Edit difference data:
*** Block opens ***

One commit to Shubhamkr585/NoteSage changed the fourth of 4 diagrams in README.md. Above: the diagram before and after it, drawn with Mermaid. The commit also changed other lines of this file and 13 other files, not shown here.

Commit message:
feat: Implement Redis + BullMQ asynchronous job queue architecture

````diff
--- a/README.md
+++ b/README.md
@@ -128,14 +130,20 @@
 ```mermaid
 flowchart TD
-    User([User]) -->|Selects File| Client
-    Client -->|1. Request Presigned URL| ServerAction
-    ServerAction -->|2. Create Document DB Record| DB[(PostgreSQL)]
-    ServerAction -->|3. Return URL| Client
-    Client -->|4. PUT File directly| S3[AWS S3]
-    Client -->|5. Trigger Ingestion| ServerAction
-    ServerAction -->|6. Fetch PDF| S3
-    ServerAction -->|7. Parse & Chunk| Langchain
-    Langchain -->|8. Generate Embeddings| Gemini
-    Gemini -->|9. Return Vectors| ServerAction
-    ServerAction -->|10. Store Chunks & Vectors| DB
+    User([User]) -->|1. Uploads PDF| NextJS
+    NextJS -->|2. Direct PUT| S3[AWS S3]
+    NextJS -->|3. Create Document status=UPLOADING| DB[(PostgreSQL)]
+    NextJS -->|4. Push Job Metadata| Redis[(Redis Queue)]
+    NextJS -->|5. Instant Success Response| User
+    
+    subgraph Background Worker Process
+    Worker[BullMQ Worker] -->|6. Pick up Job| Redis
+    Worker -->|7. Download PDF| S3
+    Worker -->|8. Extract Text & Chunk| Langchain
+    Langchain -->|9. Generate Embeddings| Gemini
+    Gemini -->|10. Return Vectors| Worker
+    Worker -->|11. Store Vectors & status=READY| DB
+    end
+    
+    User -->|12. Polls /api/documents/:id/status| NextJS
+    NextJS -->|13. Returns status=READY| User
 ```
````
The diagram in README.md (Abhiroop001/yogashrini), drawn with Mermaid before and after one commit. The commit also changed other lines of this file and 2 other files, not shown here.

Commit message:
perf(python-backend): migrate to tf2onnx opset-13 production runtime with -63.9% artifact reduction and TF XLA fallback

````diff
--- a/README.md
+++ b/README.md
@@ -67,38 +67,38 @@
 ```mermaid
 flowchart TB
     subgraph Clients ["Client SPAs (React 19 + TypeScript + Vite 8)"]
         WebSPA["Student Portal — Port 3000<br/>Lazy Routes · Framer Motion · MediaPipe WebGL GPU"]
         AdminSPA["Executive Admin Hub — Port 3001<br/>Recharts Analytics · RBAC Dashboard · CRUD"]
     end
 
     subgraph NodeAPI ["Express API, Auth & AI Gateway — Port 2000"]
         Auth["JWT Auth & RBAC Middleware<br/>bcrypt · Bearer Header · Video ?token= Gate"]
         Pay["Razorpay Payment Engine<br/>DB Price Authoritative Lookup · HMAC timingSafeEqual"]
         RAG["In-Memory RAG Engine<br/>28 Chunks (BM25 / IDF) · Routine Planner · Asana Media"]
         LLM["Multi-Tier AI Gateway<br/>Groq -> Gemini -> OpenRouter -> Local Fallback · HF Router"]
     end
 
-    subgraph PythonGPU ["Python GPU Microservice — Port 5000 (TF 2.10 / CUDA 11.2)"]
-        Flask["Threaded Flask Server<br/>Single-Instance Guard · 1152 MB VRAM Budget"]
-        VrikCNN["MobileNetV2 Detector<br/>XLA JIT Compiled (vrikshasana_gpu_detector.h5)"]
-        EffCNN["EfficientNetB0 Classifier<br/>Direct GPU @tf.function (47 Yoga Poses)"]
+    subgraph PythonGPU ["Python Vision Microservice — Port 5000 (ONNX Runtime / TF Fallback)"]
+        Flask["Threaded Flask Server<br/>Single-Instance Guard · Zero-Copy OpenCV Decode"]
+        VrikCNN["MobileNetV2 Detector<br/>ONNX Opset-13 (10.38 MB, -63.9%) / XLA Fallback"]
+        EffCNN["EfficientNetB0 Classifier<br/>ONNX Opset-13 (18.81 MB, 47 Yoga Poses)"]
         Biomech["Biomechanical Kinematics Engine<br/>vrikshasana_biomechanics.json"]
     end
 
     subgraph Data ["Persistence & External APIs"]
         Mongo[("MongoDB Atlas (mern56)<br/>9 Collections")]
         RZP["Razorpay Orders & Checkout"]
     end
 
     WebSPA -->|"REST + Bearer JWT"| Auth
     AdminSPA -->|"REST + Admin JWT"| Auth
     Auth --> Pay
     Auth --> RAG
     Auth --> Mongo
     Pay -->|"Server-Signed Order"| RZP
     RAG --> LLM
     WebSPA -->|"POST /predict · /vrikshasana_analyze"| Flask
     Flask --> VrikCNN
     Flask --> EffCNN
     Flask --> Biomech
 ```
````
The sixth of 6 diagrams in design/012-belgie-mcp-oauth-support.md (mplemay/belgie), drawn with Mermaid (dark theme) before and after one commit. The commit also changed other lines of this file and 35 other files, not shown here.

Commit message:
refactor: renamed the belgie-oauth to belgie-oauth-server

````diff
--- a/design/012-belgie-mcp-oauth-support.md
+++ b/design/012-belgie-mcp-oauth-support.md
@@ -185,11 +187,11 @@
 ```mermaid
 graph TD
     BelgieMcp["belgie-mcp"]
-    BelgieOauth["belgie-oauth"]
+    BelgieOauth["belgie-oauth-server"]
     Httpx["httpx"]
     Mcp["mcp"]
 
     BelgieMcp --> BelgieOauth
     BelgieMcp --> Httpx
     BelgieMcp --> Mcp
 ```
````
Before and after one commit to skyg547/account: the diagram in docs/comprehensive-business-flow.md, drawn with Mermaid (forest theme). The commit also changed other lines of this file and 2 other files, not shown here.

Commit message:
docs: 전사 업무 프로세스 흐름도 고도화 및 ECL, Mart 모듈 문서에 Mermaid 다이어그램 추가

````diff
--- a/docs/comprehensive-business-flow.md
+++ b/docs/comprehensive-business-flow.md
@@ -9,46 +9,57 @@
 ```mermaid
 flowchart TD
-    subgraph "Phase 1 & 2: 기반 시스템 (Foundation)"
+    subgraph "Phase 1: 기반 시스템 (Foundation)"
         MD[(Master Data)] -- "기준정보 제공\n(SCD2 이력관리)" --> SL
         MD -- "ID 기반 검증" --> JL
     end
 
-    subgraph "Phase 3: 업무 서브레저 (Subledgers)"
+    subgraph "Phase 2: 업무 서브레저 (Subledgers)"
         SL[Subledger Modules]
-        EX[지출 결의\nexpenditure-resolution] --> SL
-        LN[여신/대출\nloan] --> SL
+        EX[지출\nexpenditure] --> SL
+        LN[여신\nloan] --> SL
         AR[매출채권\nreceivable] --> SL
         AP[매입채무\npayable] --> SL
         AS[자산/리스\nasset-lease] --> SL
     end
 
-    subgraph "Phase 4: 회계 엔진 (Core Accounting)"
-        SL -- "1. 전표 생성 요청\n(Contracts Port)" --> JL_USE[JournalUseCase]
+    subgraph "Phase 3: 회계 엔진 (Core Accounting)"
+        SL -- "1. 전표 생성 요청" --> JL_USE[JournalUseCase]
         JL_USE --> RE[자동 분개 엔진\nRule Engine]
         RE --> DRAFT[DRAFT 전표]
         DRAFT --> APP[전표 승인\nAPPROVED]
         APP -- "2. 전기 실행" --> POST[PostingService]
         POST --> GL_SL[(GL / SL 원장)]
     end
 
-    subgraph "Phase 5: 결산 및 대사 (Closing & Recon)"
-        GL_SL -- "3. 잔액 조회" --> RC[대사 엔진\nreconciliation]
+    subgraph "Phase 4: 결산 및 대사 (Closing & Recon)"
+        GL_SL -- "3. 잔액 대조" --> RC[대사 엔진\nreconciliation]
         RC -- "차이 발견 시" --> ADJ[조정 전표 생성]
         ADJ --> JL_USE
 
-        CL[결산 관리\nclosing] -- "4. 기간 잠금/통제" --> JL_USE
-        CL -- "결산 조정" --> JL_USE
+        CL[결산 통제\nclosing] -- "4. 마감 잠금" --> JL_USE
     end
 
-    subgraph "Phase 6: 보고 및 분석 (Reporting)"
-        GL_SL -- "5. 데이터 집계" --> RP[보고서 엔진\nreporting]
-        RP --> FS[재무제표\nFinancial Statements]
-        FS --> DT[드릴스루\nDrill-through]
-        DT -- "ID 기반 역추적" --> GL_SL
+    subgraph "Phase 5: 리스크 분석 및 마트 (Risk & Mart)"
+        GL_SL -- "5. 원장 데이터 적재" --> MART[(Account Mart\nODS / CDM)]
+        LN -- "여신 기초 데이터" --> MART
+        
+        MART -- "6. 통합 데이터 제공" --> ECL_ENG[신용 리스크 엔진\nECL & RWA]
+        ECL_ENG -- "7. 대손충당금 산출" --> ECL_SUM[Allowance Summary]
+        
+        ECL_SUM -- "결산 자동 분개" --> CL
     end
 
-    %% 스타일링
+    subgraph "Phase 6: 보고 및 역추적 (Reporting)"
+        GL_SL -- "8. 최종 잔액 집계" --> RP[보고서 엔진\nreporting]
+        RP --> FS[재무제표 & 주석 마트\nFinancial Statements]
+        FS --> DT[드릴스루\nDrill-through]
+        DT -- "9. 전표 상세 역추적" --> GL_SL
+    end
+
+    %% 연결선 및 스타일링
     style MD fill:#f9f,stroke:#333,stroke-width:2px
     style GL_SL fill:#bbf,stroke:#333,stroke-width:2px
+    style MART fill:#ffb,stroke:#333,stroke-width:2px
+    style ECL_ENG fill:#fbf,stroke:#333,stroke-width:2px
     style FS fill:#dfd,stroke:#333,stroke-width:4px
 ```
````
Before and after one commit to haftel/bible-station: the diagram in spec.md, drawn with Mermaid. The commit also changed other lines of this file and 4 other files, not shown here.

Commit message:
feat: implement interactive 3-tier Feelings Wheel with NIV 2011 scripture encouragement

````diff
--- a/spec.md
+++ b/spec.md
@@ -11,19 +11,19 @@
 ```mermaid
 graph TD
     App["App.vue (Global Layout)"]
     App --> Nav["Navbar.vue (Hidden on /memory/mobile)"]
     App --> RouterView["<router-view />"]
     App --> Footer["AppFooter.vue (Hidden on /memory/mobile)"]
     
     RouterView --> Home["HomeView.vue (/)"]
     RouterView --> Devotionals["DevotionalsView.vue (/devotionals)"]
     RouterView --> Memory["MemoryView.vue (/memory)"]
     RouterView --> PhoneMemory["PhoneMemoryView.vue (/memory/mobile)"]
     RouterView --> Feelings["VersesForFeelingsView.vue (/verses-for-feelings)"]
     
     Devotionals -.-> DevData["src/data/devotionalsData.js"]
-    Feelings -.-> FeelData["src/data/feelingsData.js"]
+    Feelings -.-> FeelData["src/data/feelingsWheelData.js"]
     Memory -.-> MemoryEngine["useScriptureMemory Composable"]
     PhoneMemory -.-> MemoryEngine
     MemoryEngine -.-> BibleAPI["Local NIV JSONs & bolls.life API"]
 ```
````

*** Block closes ***

BRIEF:
From the records above, copy each line that contains the word "VrikCNN".

EXERCISE RESPONSE:
-        VrikCNN["MobileNetV2 Detector<br/>XLA JIT Compiled (vrikshasana_gpu_detector.h5)"]
+        VrikCNN["MobileNetV2 Detector<br/>ONNX Opset-13 (10.38 MB, -63.9%) / XLA Fallback"]
     Flask --> VrikCNN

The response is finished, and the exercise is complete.